1. Make a plan
Are you planning to transfer to a four-year school or go straight to work after college? Your short-term decisions make better sense if they fit into a bigger picture. Meet with an academic advisor or instructor in your area of study and put together a long-term plan for achieving your educational goals. Be sure to check back regularly with your “big plan,” to make sure you’re meeting your goals and timeframe.
2. Apply for financial aid
College is expensive, but likely the best investment of your life. Make sure to check with your college’s financial aid office about scholarships and available funding to help cover your costs. Fill out the Free Application for Federal Student Aid (FAFSA) to see if you qualify for financial support. Some community colleges provide full tuition and fees for qualifying students. Don’t miss out on dollars you can use.
3. Put together a realistic schedule that works for you
With school, work, family and friends, life is busy. Let’s face it — you’ve got to organize your time and create a schedule that works for you. For every hour spent in class, plan on two for preparation, and set that time aside to ensure success.
As you consider the number of classes you’ll take, think about taking an extra class. Finishing a semester or two early will save time and money. “Salt Lake Community College and most community colleges offer classes at various times of the day and night, and online too, to meet the pressing demands of student schedules. No other institutions are better prepared to help them succeed,” says Joy Tlou, Director of Public Relations at Salt Lake Community College.
4. Set up a support network
Community colleges foster student success in a flexible, helpful and non-competitive environment. Advisers and faculty are committed to helping you plan your course of study and make college work. Labs and out-of-classroom resources are available to help with math, writing, science and computing.
Reach out and join a study group for challenging classes, and work with your classmates to be successful. Communicate with your instructors regularly and let them help with your challenges.
5. Get involved

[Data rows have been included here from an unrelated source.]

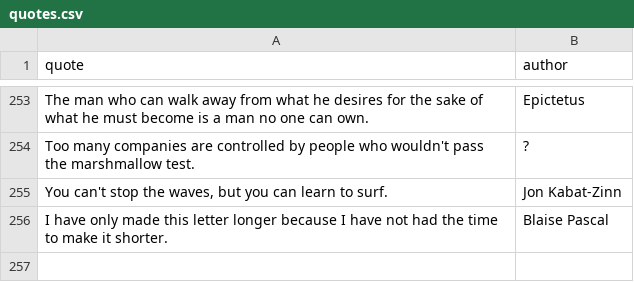
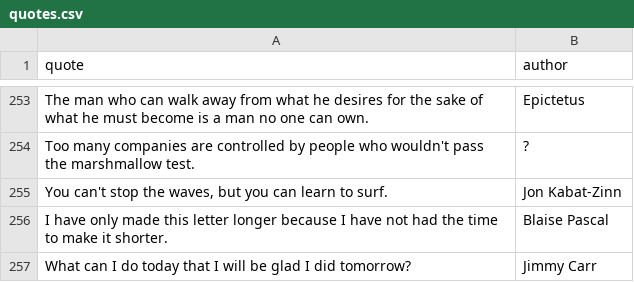
Before and after one commit to K4liber/docs, a CSV file: resources/quotes.csv, drawn as a sheet; only a part is shown, gaps mark what is left out; the diff names each change by its address in the sheet, - before the commit and + after, or states it on an @@ line.

```diff
--- a/resources/quotes.csv
+++ b/resources/quotes.csv
+row 257: What can I do today that I will be glad I did tomorrow? | Jimmy Carr
```
Also changed, not shown: 2 other files.
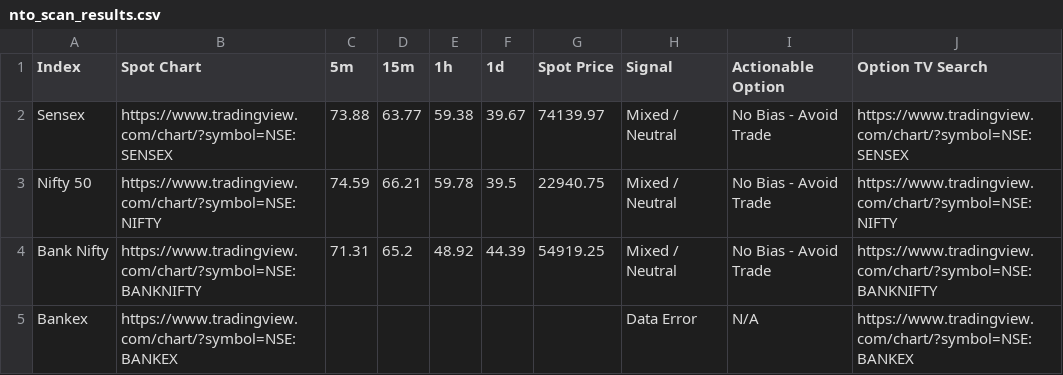
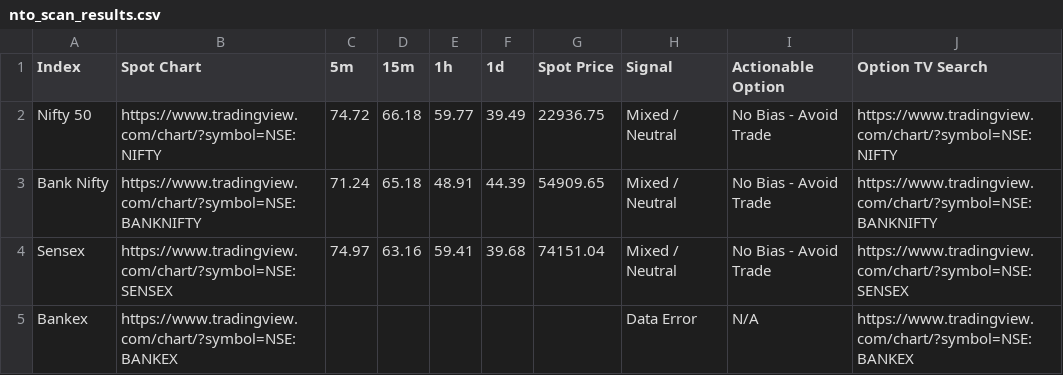
Before and after one commit to alok7d7-ux/my-nto-scanner-option, a CSV file: nto_scan_results.csv, drawn as a sheet.

```diff
--- a/nto_scan_results.csv
+++ b/nto_scan_results.csv
@@ -1,5 +1,5 @@
 Index,Spot Chart,5m,15m,1h,1d,Spot Price,Signal,Actionable Option,Option TV Search
-Sensex,https://www.tradingview.com/chart/?symbol=NSE:SENSEX,73.88,63.77,59.38,39.67,74139.97,Mixed / Neutral,No Bias - Avoid Trade,https://www.tradingview.com/chart/?symbol=NSE:SENSEX
-Nifty 50,https://www.tradingview.com/chart/?symbol=NSE:NIFTY,74.59,66.21,59.78,39.5,22940.75,Mixed / Neutral,No Bias - Avoid Trade,https://www.tradingview.com/chart/?symbol=NSE:NIFTY
-Bank Nifty,https://www.tradingview.com/chart/?symbol=NSE:BANKNIFTY,71.31,65.2,48.92,44.39,54919.25,Mixed / Neutral,No Bias - Avoid Trade,https://www.tradingview.com/chart/?symbol=NSE:BANKNIFTY
+Nifty 50,https://www.tradingview.com/chart/?symbol=NSE:NIFTY,74.72,66.18,59.77,39.49,22936.75,Mixed / Neutral,No Bias - Avoid Trade,https://www.tradingview.com/chart/?symbol=NSE:NIFTY
+Bank Nifty,https://www.tradingview.com/chart/?symbol=NSE:BANKNIFTY,71.24,65.18,48.91,44.39,54909.65,Mixed / Neutral,No Bias - Avoid Trade,https://www.tradingview.com/chart/?symbol=NSE:BANKNIFTY
+Sensex,https://www.tradingview.com/chart/?symbol=NSE:SENSEX,74.97,63.16,59.41,39.68,74151.04,Mixed / Neutral,No Bias - Avoid Trade,https://www.tradingview.com/chart/?symbol=NSE:SENSEX
 Bankex,https://www.tradingview.com/chart/?symbol=NSE:BANKEX,,,,,,Data Error,N/A,https://www.tradingview.com/chart/?symbol=NSE:BANKEX
```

College is hard work, but it should be fun too. Research shows that students who participate in activities, clubs, athletics, student government and community events do better in their classes and leave college with friends, social skills and memories that last a lifetime. Time can be scarce, but getting involved with people who share your interests just makes life, and college, easier.